Mississippi State Football: Examining Jeff Lebby's offensive philosophy

New Mississippi State football head coach Jeff Lebby has coached some of the nation's best offenses. Let's dive in to his offensive philosophy.
Mississippi State Spring Football Game
Mississippi State Spring Football Game / Justin Ford/GettyImages

Jeff Lebby is taking over Mississippi State football in 2024, and he's bringing his his-powered offensive attack to Starkville. Lebby has been responsible for some of college football's best offenses over the last six years. His version of the Art Briles Baylor offense has been successfully implemented at UCF, Ole Miss, and Oklahoma, and hopefully, he'll have the same success running his system with the Bulldogs.

But what defines Jeff Lebby's offense? While serving as the offensive coordinator at Ole Miss, Lebby spoke at a coaching clinic about his offensive philosophy.

Let's break down the key components of his philosophy and watch a few examples of his approach in action...

1. Personnel Placement

The number one priority for Jeff Lebby and all the coaches off the Briles Offense tree is suiting the offense to their personnel. Very simply, they'll run plays that fit their players and won't ask them to do things that they can't do well.

Even with some of the hallmarks we associate this system such as the spacing and deep passing game (which we'll discuss shortly), if that doesn't suit their personnel, they aren't going to do it. Lebby is going to build his offense around the strengths of this players to put them in the best position to succeed.

The other thing he stresses is to "put our best on their worst". He wants to find a matchup he can exploit, and he'll move players around with different formations and motions to take advantage of that matchup. For example, by bringing WR #3 in this clip in tight to the line and then working him across the formation at the snap, it's now on much slower LBs to attempt to cover him in space, which they fail to do.

2. Tempo

Nothing is more synonymous with Jeff Lebby's offense than tempo. His teams play at a blazing speed, and they put a ton into coaching and game-planning tempo so they can play as fast as possible on Saturdays. Why?

First, as Lebby puts it, "more snaps, more opportunities to score." Simple but true. The next reason is to wear down the defense and get them out of position. If the defense is exhausted, they aren't going to execute properly. And if an offense is playing so fast that they're snapping the ball before the defense is set, you've got the chance to burn them.

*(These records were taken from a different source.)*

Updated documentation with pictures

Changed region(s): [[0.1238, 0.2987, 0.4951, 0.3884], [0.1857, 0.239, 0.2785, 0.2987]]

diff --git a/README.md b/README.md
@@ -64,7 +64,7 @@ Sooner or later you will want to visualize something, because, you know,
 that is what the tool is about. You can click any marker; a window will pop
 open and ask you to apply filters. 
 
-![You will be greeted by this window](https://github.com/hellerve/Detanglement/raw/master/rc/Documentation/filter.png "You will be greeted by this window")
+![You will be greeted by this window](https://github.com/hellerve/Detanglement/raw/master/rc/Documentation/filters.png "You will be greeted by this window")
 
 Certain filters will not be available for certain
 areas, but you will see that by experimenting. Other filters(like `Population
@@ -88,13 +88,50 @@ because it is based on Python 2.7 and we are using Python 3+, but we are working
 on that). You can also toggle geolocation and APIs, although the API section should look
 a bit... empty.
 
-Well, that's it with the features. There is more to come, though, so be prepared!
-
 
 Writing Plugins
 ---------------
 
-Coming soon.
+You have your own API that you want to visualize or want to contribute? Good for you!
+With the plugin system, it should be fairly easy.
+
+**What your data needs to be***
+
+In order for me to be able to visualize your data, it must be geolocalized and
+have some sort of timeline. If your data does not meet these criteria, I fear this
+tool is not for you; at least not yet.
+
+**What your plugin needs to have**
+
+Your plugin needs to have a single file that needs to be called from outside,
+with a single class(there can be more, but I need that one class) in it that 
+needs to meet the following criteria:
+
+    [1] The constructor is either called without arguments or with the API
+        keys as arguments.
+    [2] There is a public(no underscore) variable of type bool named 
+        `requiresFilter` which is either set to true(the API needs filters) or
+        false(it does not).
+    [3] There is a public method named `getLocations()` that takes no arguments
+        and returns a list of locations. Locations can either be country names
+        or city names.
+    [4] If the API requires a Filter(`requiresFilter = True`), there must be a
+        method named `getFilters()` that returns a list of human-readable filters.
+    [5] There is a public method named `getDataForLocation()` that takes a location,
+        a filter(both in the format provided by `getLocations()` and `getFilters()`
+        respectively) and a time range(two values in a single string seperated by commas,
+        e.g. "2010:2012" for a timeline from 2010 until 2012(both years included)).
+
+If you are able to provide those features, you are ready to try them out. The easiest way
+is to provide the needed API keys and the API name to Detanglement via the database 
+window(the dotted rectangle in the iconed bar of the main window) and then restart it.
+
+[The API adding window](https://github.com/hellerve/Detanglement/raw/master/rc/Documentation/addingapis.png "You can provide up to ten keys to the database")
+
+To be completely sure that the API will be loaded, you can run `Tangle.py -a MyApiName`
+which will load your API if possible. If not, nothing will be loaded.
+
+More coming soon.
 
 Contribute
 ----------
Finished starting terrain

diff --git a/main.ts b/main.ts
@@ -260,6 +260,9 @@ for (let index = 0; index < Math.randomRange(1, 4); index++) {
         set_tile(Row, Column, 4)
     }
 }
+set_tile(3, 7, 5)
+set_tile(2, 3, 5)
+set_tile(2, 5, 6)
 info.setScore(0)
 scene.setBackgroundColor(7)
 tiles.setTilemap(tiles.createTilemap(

Check out what the effects of tempo did to Arkansas State on literally the very first drive of the 2023 season...

3. Spacing

If you tuned into a Baylor game back in the Briles days or have watched Tennessee or Oklahoma lately, there's a good chance the first thing that caught your eye was how wide spread their receivers were. It's not all uncommon to see multiple WRs just a few steps off the sidelines.

The teams that run this style of offense have a mentality that they want to force the defense to defend the entire width of the field. They do it for three main reasons.

First, it creates a ton of space in the middle of the field to run the football. Secondly, it forces slot defenders with both immediate run and pass defense responsibilities to choose what they're going to take away. This creates a clearer picture of the defensive structure for the QB, especially for making RPO reads. Finally, that spacing creates one-on-one opportunities for WRs downfield.

Jeff Lebby doesn't exclusively align his offense in wide splits. He uses plenty of formation diversity, including bringing every receiver in tight to the formation. But the base calls within his offense still primarily function out of the wide split looks.

4. Vertical Run Game

While explosive passing plays are what the average fan associates with this offense, the run game is the main priority. The wide spacing used is primarily to open run lanes in the middle of the field, and Lebby wants his teams to take advantage of the space by attacking it with a vertical run game.

Many of the base run concepts used in this offense are designed to hit straight downhill, which compliments their WR splits. You've already spread the defense out wide, so you don't want to now run towards those defenders. You've created space to run just with your formation. Now attack it.

You can see the benefits to that from this run by UCF when Jeff Lebby was their OC in 2019.

Lebby will still mix in runs designed to hit more on the edge. He ran plenty at Oklahoma. But the foundation is with a straight-ahead rushing attack.

5. Vertical Throw Game

Finally, Jeff Lebby's offenses stress a vertical passing game. Their goal is to "score from far." They want to attack on offense, and they're going to take their deep shots early and often. And everything discussed up until this point leads into the final one.

Lebby is going to find a matchup he can exploit for an explosive play, and the tempo his teams play at can heighten the advantage for his receiver. The spacing used naturally creates one-on-one chances, and the threat of the run game creates even more favorable looks to take those shots down the field.

The end result is incredible to watch.

Jeff Lebby runs an exciting scheme, and it's going to be a ton of fun to see it in action this fall for Mississippi State football. As we get closer to the season, we'll take a closer look at the concepts that he builds around and how he creates such an explosive and effective attack.